Refugees on a field trip to Newport
One question nobody ever seems to ask: “why refugees?”
Maybe it’s self-evident. Perhaps people are being polite.
I know it’s not like this everywhere. Sometimes I wonder if we all got a bit of Roger Williams’ tolerance written into our DNA as Rhode Islanders. Certainly, it’s hard to imagine Providence having a mayor (like Manchester, New Hampshire) asking for a moratorium on refugees.
Our experience is that, whether we’re selling granola in South County or working at Amos House, the refugees we work with have been treated with exceptional kindness and interest.
A few facts: Around 8,000 refugees have been settled in Rhode Island since 1983. Up until 2005 these came from (by population size in descending order) USSR, Liberia, Laos, Cambodia, Vietnam, Hungary, Poland, Albania, former Yugoslavia, Somalia, Ethiopia/Eritrea. This is one of the great things about living in Providence. Even if you don’t have the money to travel the world, you still don’t have to live in a cocoon. The world is right here.
To put this in perspective, about 2 million refugees have been settled in the US during this time.
Rhode Island continues to settle refugees at the modest rate of 150-250 per year. During the last 6 years refugees they’ve come primarily from Liberia, Burundi, Eritrea, Iraq, Bhutan, Burma.
Not surprisingly, refugees arrive in waves corresponding loosely to world conflicts. It would make an interesting history to map out the origins of first-country displacement with arrival dates in the United States.
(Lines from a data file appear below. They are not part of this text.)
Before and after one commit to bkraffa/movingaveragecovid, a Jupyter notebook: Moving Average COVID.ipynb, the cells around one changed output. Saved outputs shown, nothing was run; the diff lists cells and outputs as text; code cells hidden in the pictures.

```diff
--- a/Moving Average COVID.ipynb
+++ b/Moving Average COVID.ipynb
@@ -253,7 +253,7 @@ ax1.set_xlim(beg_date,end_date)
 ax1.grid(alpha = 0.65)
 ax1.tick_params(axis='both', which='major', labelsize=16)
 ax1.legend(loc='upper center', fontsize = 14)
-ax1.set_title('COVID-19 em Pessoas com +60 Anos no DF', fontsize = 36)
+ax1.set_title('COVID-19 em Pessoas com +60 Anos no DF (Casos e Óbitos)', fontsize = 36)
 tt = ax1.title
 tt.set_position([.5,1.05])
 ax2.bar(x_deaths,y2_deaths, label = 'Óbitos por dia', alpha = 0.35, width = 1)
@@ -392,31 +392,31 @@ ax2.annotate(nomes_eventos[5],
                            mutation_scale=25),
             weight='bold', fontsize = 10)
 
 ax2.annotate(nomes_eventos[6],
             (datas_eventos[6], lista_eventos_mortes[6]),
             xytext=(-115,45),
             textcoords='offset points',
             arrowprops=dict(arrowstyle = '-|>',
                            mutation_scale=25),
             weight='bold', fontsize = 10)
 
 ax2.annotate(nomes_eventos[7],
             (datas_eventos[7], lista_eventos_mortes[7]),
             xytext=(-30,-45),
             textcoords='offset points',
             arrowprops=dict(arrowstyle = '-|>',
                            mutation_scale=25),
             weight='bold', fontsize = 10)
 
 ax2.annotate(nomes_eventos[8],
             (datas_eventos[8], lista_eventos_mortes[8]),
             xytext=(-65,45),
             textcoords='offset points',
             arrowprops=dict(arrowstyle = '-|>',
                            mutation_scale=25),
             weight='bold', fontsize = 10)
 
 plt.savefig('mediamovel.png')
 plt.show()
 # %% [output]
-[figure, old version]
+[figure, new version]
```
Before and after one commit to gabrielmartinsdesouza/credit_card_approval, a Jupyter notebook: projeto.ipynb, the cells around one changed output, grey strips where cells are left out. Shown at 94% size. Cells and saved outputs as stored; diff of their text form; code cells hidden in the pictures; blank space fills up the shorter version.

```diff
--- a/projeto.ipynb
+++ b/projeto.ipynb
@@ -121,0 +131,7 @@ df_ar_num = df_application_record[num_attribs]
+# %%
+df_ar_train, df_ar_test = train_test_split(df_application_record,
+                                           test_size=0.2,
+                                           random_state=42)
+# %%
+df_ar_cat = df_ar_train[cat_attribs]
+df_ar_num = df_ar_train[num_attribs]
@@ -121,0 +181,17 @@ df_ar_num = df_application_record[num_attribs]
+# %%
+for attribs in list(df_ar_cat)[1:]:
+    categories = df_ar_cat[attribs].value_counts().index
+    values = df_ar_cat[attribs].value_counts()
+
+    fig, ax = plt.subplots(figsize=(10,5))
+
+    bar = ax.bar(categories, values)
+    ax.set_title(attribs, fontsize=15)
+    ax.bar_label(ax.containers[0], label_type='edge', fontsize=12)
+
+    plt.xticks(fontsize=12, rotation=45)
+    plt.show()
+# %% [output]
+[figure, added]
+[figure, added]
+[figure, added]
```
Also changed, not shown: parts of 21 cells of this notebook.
Vietnamese, Hmong, Iraqi arrived fairly soon after displacement, whereas some of the Burundians arriving in the Rhode Island had lived in Tanzania since ’74 (meaning most were born in camps). The Bhutanese settling in Rhode Island were in camps in Nepal since the early 90’s.
Some of our thinking behind the Granola Project is that for refugee resettlement to be successful, it needs to be connected to job creation. We’ve been experimenting with this on a very small scale. Now that we’re sure it’s working, we’re brainstorming about ways to expand. One of our dreams is to build a business incubator for refugees. But bottom line, we think the most effective and efficient way to help refugees find work involves an “on ramp” of on-the-job training.
Refugees arrive with a interesting mix of challenges and strengths which affect their employment prospects:
refugees who arrive without savings, resources, or families are among Rhode Island’s most vulnerable. They face significant language, education, and economic barriers and do not understand American culture. Not surprisingly, many are victims of trauma and vulnerable to PTSD, fear, low confidence. As anyone who’s experienced these challenges knows, they can be turned into strengths; but access to a confidence-building on-ramp to employment makes a huge difference.
New minority populations such as the Burundian, Burmese, and Bhutanese are arriving without established ethnic community to welcome or assist them. This can create an additional obstacle to self-sufficiency.
Limited job prospects:
Refugees can face a career of limited prospects. Those who are minimally educated or preliterate may wait years to find a stable entry-level job. Those who come with a good education may stay in entry-level jobs far too long—sometimes for the rest of their working lives. Even the most capable need intervention to gain the cultural expertise necessary to successfully start a small business.
Refugees tend to see Rhode Island as their “promised land" and consequently take a hopeful and grateful posture towards difficult circumstances. The most difficult living or working conditions here usually represent an improvement from the degrading, dangerous conditions of a camp. Those who were denied legal employment in camps consider their legal right to work a privilege.
Resettlement is a singular achievement made by less than 1% of the world’s refugees. These refugees tend to have strong survival instincts, an entrepreneurial mindset, and a robust work ethic. They are disciplined about saving, and share the little they earn with extended family members languishing in camps. First arrivals of new ethnic communities become de facto leaders whose choices, and success or failure deeply impact their community’s path of development.
Open to new relationships and connections: Refugees bring a broad perspective on the world, and, at least initially, are eager and willing to tell their story. They treasure meaningful cross-cultural relationships and often respond to overtures with openness and trust.